EXTRACTED ENTRIES below:

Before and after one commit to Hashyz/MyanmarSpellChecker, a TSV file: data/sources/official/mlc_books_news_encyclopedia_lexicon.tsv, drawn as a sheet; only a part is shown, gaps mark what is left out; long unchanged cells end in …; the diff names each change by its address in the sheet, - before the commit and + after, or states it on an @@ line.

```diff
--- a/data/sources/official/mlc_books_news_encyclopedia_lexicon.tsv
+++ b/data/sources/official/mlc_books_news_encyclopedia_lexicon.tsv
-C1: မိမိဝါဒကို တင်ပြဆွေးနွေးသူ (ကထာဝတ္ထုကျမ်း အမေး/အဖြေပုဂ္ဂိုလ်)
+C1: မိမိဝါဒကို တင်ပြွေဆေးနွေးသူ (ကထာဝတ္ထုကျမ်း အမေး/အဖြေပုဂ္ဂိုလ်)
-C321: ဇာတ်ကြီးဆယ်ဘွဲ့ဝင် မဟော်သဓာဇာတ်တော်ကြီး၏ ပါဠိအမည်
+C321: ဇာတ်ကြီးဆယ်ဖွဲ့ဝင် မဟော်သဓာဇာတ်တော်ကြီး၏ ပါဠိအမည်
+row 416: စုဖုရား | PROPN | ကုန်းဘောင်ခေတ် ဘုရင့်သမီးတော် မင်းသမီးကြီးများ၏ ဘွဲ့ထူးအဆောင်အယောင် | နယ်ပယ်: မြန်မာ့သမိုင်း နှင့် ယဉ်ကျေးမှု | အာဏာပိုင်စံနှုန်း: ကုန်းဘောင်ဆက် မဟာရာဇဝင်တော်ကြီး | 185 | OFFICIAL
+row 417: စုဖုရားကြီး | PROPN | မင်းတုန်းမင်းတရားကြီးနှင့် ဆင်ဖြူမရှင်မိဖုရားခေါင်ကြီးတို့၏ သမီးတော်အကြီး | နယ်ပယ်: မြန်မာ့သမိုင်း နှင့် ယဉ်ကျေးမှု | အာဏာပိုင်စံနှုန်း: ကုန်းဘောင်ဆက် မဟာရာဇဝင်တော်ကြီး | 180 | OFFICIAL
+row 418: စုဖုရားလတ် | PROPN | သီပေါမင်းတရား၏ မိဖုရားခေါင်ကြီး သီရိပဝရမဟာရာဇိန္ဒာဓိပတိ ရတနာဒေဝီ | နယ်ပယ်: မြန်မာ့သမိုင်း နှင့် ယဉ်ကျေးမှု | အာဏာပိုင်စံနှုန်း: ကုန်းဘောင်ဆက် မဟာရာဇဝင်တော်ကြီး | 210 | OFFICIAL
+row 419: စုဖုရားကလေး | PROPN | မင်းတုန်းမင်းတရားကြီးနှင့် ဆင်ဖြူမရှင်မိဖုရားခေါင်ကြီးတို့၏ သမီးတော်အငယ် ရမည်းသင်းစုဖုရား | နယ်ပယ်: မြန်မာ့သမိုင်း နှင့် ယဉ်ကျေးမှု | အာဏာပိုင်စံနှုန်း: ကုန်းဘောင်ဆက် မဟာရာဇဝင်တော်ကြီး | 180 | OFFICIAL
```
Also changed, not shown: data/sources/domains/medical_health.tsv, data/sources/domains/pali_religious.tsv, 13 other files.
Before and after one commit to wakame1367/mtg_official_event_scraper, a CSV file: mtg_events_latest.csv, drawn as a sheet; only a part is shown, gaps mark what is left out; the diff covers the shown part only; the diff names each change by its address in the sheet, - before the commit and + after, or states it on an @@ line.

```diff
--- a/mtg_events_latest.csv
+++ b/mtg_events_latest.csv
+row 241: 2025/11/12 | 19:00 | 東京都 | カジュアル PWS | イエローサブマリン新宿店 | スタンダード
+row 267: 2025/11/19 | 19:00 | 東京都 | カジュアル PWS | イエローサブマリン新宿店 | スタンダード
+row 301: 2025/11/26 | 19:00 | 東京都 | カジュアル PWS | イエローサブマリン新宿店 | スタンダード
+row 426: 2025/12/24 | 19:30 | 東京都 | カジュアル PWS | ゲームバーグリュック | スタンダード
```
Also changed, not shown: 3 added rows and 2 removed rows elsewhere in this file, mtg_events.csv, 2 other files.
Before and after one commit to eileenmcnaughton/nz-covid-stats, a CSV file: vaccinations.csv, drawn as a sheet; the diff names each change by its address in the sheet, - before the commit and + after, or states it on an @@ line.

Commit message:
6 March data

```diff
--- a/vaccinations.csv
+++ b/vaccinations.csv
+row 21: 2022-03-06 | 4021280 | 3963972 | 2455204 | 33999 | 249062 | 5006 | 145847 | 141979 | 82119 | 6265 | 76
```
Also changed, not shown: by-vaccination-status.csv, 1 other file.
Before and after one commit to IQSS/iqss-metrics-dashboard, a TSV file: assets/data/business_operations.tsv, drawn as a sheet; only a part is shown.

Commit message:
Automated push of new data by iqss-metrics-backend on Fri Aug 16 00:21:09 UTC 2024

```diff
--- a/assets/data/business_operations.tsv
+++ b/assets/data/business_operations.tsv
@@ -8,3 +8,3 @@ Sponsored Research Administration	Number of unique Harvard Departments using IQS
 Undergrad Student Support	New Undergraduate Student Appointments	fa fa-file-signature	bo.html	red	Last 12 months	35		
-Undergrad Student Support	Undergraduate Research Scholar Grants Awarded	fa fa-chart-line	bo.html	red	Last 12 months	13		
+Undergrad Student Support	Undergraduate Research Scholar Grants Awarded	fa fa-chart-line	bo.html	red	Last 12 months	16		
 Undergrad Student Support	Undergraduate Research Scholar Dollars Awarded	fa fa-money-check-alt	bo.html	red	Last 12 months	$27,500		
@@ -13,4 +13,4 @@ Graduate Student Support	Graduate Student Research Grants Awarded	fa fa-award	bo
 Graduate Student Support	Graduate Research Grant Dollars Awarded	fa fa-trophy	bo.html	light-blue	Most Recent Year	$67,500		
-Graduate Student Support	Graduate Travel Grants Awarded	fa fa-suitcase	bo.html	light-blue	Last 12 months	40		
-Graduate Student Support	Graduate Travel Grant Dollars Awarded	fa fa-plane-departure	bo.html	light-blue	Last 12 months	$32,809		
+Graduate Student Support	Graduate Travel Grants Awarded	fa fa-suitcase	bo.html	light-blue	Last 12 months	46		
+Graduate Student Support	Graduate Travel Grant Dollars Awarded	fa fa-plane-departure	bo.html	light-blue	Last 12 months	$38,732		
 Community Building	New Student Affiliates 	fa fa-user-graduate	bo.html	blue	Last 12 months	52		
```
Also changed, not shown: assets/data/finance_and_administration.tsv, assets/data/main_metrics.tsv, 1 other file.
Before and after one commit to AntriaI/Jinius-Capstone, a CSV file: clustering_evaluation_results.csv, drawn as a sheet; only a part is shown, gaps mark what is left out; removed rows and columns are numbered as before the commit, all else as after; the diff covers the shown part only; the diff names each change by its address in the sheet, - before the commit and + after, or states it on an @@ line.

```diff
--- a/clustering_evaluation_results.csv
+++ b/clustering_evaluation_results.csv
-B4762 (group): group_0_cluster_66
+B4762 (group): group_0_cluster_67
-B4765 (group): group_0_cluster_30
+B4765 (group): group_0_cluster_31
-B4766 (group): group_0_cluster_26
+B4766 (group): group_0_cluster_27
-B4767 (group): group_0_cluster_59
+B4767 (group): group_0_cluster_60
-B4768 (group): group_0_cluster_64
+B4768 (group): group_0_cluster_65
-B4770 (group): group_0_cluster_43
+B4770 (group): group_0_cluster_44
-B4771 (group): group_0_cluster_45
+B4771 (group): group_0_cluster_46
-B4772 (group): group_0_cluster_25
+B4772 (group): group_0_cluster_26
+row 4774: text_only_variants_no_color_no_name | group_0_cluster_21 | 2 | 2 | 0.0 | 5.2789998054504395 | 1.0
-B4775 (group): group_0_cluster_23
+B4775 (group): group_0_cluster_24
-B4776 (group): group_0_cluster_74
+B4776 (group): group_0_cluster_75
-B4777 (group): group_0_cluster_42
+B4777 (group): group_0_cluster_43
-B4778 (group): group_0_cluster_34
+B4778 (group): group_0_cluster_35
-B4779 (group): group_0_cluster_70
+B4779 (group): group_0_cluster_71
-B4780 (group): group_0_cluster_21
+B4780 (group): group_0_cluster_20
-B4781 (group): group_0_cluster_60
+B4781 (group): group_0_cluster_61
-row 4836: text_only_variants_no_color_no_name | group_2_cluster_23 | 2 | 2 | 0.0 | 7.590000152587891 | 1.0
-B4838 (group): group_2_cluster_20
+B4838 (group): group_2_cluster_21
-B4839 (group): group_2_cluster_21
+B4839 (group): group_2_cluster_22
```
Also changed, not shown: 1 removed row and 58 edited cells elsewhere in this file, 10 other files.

End of EXTRACTED ENTRIES.

● **ABOUT THIS EXERCISE**:
Copy out all lines above holding "assets".

● **OUTPUT BELOW**:
Before and after one commit to IQSS/iqss-metrics-dashboard, a TSV file: assets/data/business_operations.tsv, drawn as a sheet; only a part is shown.
--- a/assets/data/business_operations.tsv
+++ b/assets/data/business_operations.tsv
Also changed, not shown: assets/data/finance_and_administration.tsv, assets/data/main_metrics.tsv, 1 other file.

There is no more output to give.